As well as performances from Tillmans and friends, the Tate Modern installation features an almost four-hour deconstruction of the Pet Shop Boys' 'It's A Sin'

In 1987, the photographer Wolfgang Tillmans left his hometown of Remscheid for Hamburg, the largest city in what was then the Federal Republic of Germany. “I started to go out and take ecstasy,” he has since said of his time there, “and that became this all-encompassing experience that I wanted to communicate.” Tillmans’ excitement about the port city’s club scene directly led to his first photographic works.

It was the experience of music, then, that provoked the genesis of Tillmans’ career as an internationally renowned artist. In the years to follow, as he studied and established his practice, he contributed photo-essays on techno and acid house to Prinz, Spex and i-D. As well as offering economic ballast for his (then) less lucrative art, these projects show Tillmans as a practitioner who sees apparent ephemera and popular culture as an equally credible artistic medium as images hung on gallery walls. During Britain’s EU referendum last summer, for instance, he created a range of freely sharable posters for the Remain campaign, which could be printed onto t-shirts. He’s also an artist aware of the possibility of interchange between supposedly discreet genres: when he was elected to Britain’s Royal Academy in 2013, the organisation’s traditional system classified him as a painter.

This interdisciplinary aspect is brought to the foreground by South Tank, an upcoming series of performance in the Tate Modern, organised in tandem with Tillmans’ large-scale retrospective at the same London institution.

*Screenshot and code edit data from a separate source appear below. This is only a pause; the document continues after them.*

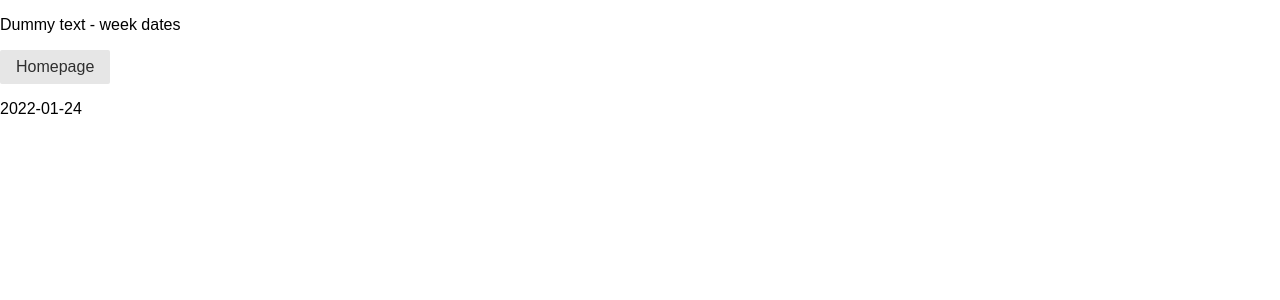
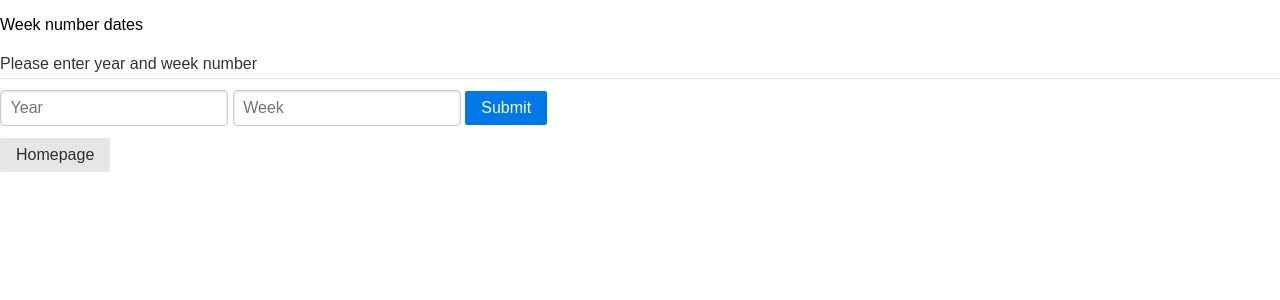
Before and after one commit to mjakimiuk/datecalc.app, a Flask app: page /week_dates in a window 1280 px wide. Shown: the top 300 px of the page. Run offline with Flask 2, Linux system fonts and the light colour scheme; some libraries are stand-ins or nearby versions.

Commit message:
added 'Week dates' calculator

```diff
--- a/app.py
+++ b/app.py
@@ -1,7 +1,7 @@
 from flask import Flask, request, render_template
 from datetime import datetime, date
 
-from mj_logic import days_from_now_logic, today_str_func
+from mj_logic import days_from_now_logic, today_str_func, week_dates_logic
 
 app = Flask(__name__)
 
@@ -29,8 +29,21 @@ def days_from_now():
 @app.route("/week_dates", methods=['GET','POST'])
 def week_dates():
     today_str = today_str_func()
+    date_1 = ""
+    date_Year = ""
+    date_Week = ""
+    date_2 = ""
+
+    if request.method == "POST" and "input_Year" in request.form and "input_Week" in request.form:
+        date_Year = request.form.get("input_Year")
+        date_Week = request.form.get("input_Week")
+        date_1 = week_dates_logic(date_Year,date_Week)[0]
+        date_2 = week_dates_logic(date_Year,date_Week)[1]
+
     return render_template("week_dates.html",
-                            today_str = today_str)
+                            today_str = today_str,
+                            date_1 = date_1,
+                            date_2 = date_2)
 
 
 @app.route("/holiday_planner")
--- a/mj_logic.py
+++ b/mj_logic.py
@@ -11,3 +11,12 @@ def days_from_now_logic(date_str: str) -> int:
 
 def today_str_func():
     return datetime.today().date().strftime("%Y-%m-%d")
+
+def week_dates_logic(year: str,week: str) -> str:
+    try:
+        d = f"{year}-W{week}"
+        r = datetime.strptime(d + '-1', "%Y-W%W-%w")
+        q = datetime.strptime(d + '-0', "%Y-W%W-%w")
+        return r.date().strftime("%d/%m/%Y"),q.date().strftime("%d/%m/%Y")
+    except ValueError:
+        return ('error','error')
--- a/templates/week_dates.html
+++ b/templates/week_dates.html
@@ -5,15 +5,31 @@
 
     <link rel="stylesheet" href="https://unpkg.com/purecss@2.0.6/build/pure-min.css" integrity="sha384-Uu6IeWbM+gzNVXJcM9XV3SohHtmWE+3VGi496jvgX1jyvDTXfdK+rfZc8C1Aehk5" crossorigin="anonymous">
 </head>
-<p>Dummy text - week dates</p>
+<p>Week number dates</p>
+
+<form class="pure-form", method="POST", action='/week_dates'>
+    <fieldset>
+        <legend>Please enter year and week number</legend>
+        <input type="text" placeholder="Year" name="input_Year" />
+        <input type="text" placeholder="Week" name="input_Week"/>
+
+        <button type="submit" class="pure-button pure-button-primary">Submit</button>
+    </fieldset>
+</form>
 
 
+<div>
+    {% if date_1 and date_1!='error' %}
 
+            <p>The date range is between {{ date_1 }} and {{ date_2 }}</p>
+    {% endif %}
+</div>
+<div>
+    {% if date_1=='error' %}
+
+            <p>Please enter correct week number</p>
+    {% endif %}
+</div>
 
 
 <a class="pure-button" href="/">Homepage</a>
-
-
-
-
-<p> {{ today_str }} </p>
```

Though the exhibition itself is largely – if not entirely, as it features a room devoted to the short-lived 80s band Colourbox – photographic, South Tank will use music, light installations, field recordings and film. Over the course of eight days, five free events will bring live performers to the gallery, including techno artist Thomas Brinkman, composer Othon and producer Throwing Shade.

Perhaps most intriguingly, one of the days will see a three-and-a-half hour reconstruction of the Pet Shop Boys’ 1987 masterpiece ‘It’s A Sin,’ with each one of the track’s thirty layers played separately into an immersive soundscape. Tillmans, who directed a music video for the duo’s 2002 single ‘Home and Dry,’ has an obvious affinity for the band’s music, and it’ll be fascinating to see what creates from it.

Tillmans will also take to the stage himself, as frontman of his musical outfit Fragile. Although he has occasionally DJed in Berlin for some time, his release of the 2016/1986 EP last year signaled a move into music-making. Combining pair of new with a side synth-pop songs recording during Tillmans’ teenage years, it revealed a musical sensibility part wedded to the club and part to the avant-garde. A follow-up track, ‘Device Control,’ was used to bookend Frank Ocean’s Endless video album, and a second EP That’s Desire / Here We Are, the first to use the name Fragile, came with its own Hari Nef-staring visual album.